It happens so fast, you barely know what hit you. While hurricanes take days to make their way to landfall, a tornado can pop up in an instant, and wreak havoc on everything that falls in its path. And although tornadoes have been experienced on every continent on the globe – minus Antarctica – the vast majority of twisters develop in the central region of the United States, known as “Tornado Alley.” There, in Tornado Alley, twisters are far too common. Many cause minimal damage. Sadly, that’s not always the case.
In 2013, Moore Oklahoma was hit hard with a tornado that had winds of up to 190 miles per hour, causing EF-4 damage (EF-5 is the worst). 24 people died, and 377 were injured.
While we do all we can to prepare for tornadoes (build shelters, create structures that are designed to keep us safe), sometimes we forget to come up with a plan for our pets. To this day there are still dogs and cats displaced from natural disasters, including from the Moore tornado. In order to avoid your pet experiencing this fate, here’s how to prepare for the what-ifs.
1. Make Your Tornado-Safe Area Animal Friendly – If you live in a tornado-prone region of the country, then chances are you have a safe area designed for you and your family. But is it designed for your pets as well? For example, make sure you close off any nooks or crannies that your cats might run to when scared, particularly if these crannies lead outside. Also, as many safe areas are beneath ground, make sure that you have no dangerous tools or toxins around.
2. Include Your Pets in Drills – The best way to stay cool under pressure is to practice. Musicians do it. Athletes do it. And if you live in an area that experiences tornadoes, you should practice your evacuation drills from time to time. While many families do this, not everyone takes their pet along as well. The more often you bring your pet on your drills with you, the easier it’ll be to ensure your pet’s safety during a real disaster. Not only will these drills make the process familiar for your pet, but it’ll also make you prepared for what you’ll need to do in order to get your cat, dog or other animals to safety.

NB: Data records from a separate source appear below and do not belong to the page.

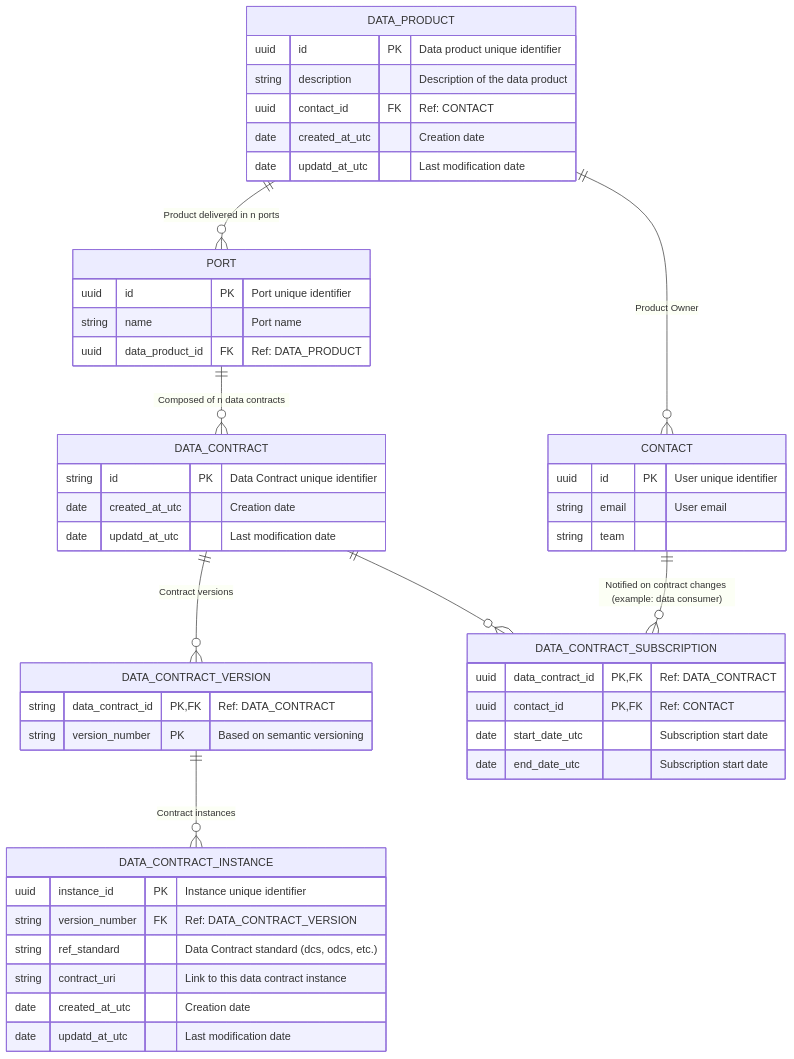
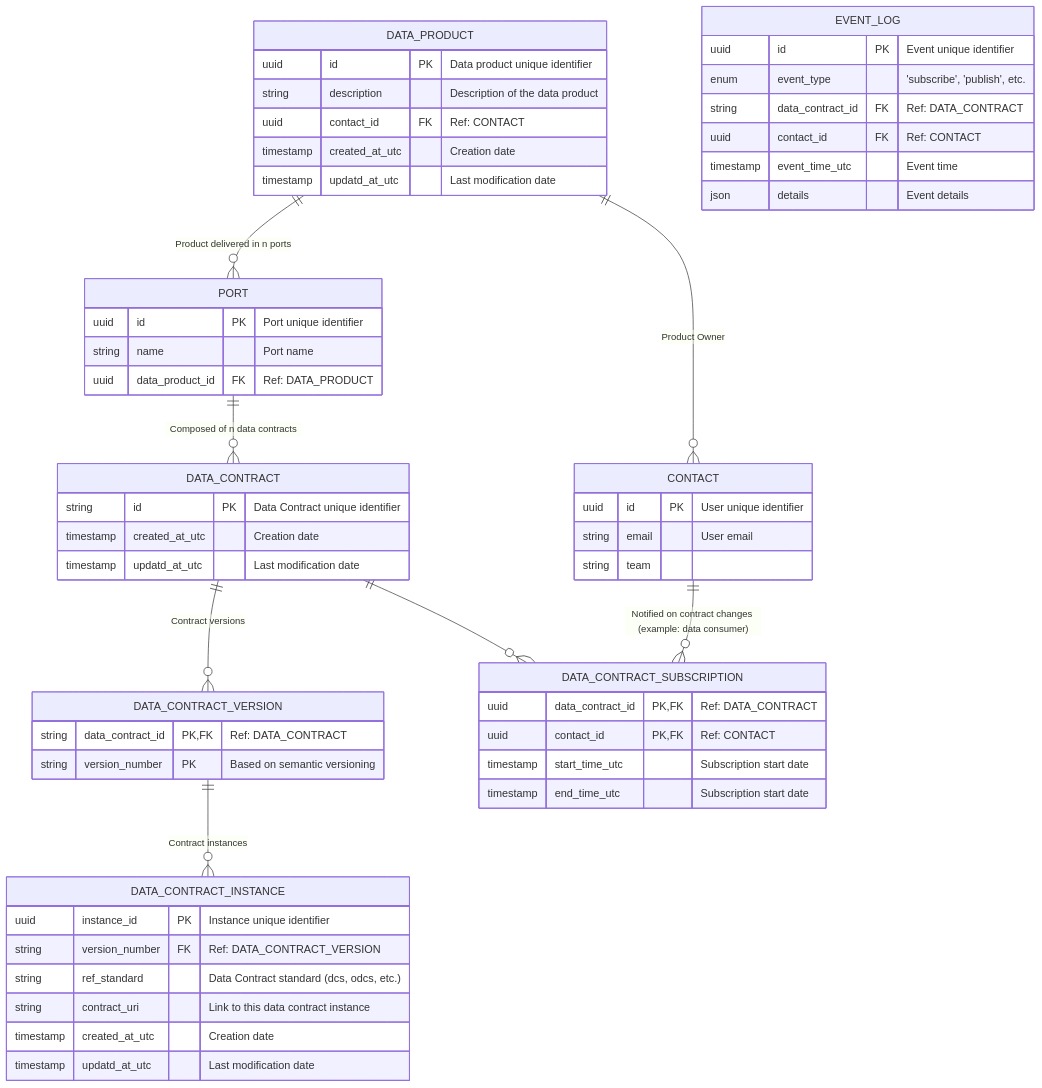
The diagram in docs/relational_model.md (monmaya/base-impl), drawn with Mermaid before and after one commit.

````diff
--- a/docs/relational_model.md
+++ b/docs/relational_model.md
@@ -5,61 +5,70 @@
 ```mermaid
 
 erDiagram
 
     DATA_PRODUCT {
         uuid id PK "Data product unique identifier"
         string description "Description of the data product"
         uuid contact_id FK "Ref: CONTACT"
-        date created_at_utc "Creation date"
-        date updatd_at_utc "Last modification date"
+        timestamp created_at_utc "Creation date"
+        timestamp updatd_at_utc "Last modification date"
     }
 
     PORT {
         uuid id PK "Port unique identifier"
         string name "Port name"
         uuid data_product_id FK "Ref: DATA_PRODUCT"
     }
 
     DATA_CONTRACT {
         string id PK "Data Contract unique identifier"
-        date created_at_utc "Creation date"
-        date updatd_at_utc "Last modification date"
+        timestamp created_at_utc "Creation date"
+        timestamp updatd_at_utc "Last modification date"
     }
 
     DATA_CONTRACT_VERSION {
         string data_contract_id PK, FK "Ref: DATA_CONTRACT"
         string version_number PK "Based on semantic versioning"
     }
 
     DATA_CONTRACT_INSTANCE {
         uuid instance_id PK "Instance unique identifier"
         string version_number FK "Ref: DATA_CONTRACT_VERSION"
         string ref_standard "Data Contract standard (dcs, odcs, etc.)"
         string contract_uri "Link to this data contract instance"
-        date created_at_utc "Creation date"
-        date updatd_at_utc "Last modification date"
+        timestamp created_at_utc "Creation date"
+        timestamp updatd_at_utc "Last modification date"
     }
     
     DATA_CONTRACT_SUBSCRIPTION {
         uuid data_contract_id PK, FK "Ref: DATA_CONTRACT"
         uuid contact_id PK, FK "Ref: CONTACT"
-        date start_date_utc "Subscription start date"
-        date end_date_utc "Subscription start date"
+        timestamp start_time_utc "Subscription start date"
+        timestamp end_time_utc "Subscription start date"
     }
 
     CONTACT {
         uuid id PK "User unique identifier"
         string email "User email"
         string team
+    }
+
+    EVENT_LOG {
+        uuid id PK "Event unique identifier"
+        enum event_type "'subscribe', 'publish', etc."
+        string data_contract_id FK "Ref: DATA_CONTRACT"
+        uuid contact_id FK "Ref: CONTACT"
+        timestamp event_time_utc "Event time"
+        json details "Event details"
     }
 
     DATA_PRODUCT ||--o{ PORT : "Product delivered in n ports"
     DATA_PRODUCT ||--o{ CONTACT : "Product Owner"
     PORT ||--o{ DATA_CONTRACT : "Composed of n data contracts"
     DATA_CONTRACT ||--o{ DATA_CONTRACT_VERSION : "Contract versions"
     DATA_CONTRACT_VERSION ||--o{ DATA_CONTRACT_INSTANCE : "Contract instances"
     DATA_CONTRACT ||--o{ DATA_CONTRACT_SUBSCRIPTION : ""
     CONTACT ||--o{ DATA_CONTRACT_SUBSCRIPTION : "Notified on contract changes (example: data consumer)"
 
 
   ```
````
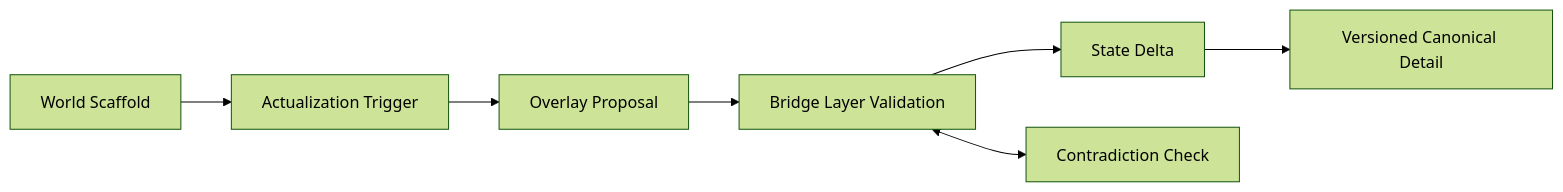
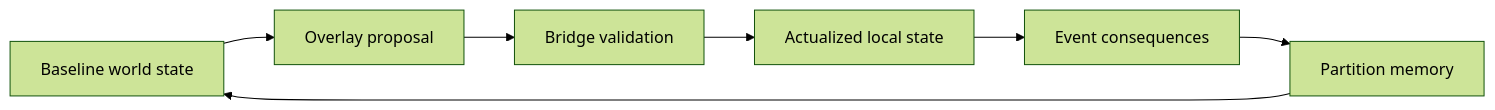
Before and after one commit to robert-kurcina/vault-age: the diagram in 35_World_Generation_Lazy_Ontology_Overlays/WP_04B_World_Generation_Lazy_Ontology_and_Overlays.md, drawn with Mermaid (forest theme). The commit also changed other lines of this file and 21 other files, not shown here.

````diff
--- a/35_World_Generation_Lazy_Ontology_Overlays/WP_04B_World_Generation_Lazy_Ontology_and_Overlays.md
+++ b/35_World_Generation_Lazy_Ontology_Overlays/WP_04B_World_Generation_Lazy_Ontology_and_Overlays.md
@@ -21,9 +23,9 @@
 ```mermaid
 flowchart LR
-    A[World Scaffold] --> B[Actualization Trigger]
-    B --> C[Overlay Proposal]
-    C --> D[Bridge Layer Validation]
-    D --> E[State Delta]
-    E --> F[Versioned Canonical Detail]
-    D <--> G[Contradiction Check]
+    Baseline[Baseline world state] --> Overlay[Overlay proposal]
+    Overlay --> Bridge[Bridge validation]
+    Bridge --> Actualize[Actualized local state]
+    Actualize --> Events[Event consequences]
+    Events --> Memory[Partition memory]
+    Memory --> Baseline
 ```
````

3. Keep Pet Supplies In Your Safe Area – Who knows how long you might be in your safe area. You’d hate to think about it, but maybe you’ll be trapped in there for hours, or days. Be sure to equip your safe area with food, water, treats, a crate (this will give your pet a safe place within your safe area), and even a litter box or puppy pads.
4. Keep Your Pet ID’d – Even if your dog is at home, resting comfortably on a couch, make sure he had a collar and tag on him. Even if your cat never leaves the house, make sure she’s collared and ID’d. If a tornado strikes, your pets might try to run away, or may be swept away amid the chaos. Ensuring your pets are always wearing some form of identification will help you reunite once the storm passes. And, to increase your chances of reuniting, microchip your pets. Collars and tags are known to fall off or wear away. And, in moments of desperation, some people might purposely remove a collar and take your pet as their own. A microchip will prove – no matter what – that this is your pet.
Hopefully you never have to worry about your pet’s safety when a storm comes, but each and every year it seems we’re reminded that we’re not invincible. Neither are our pets. Help them improve their chances of survival with these easy steps.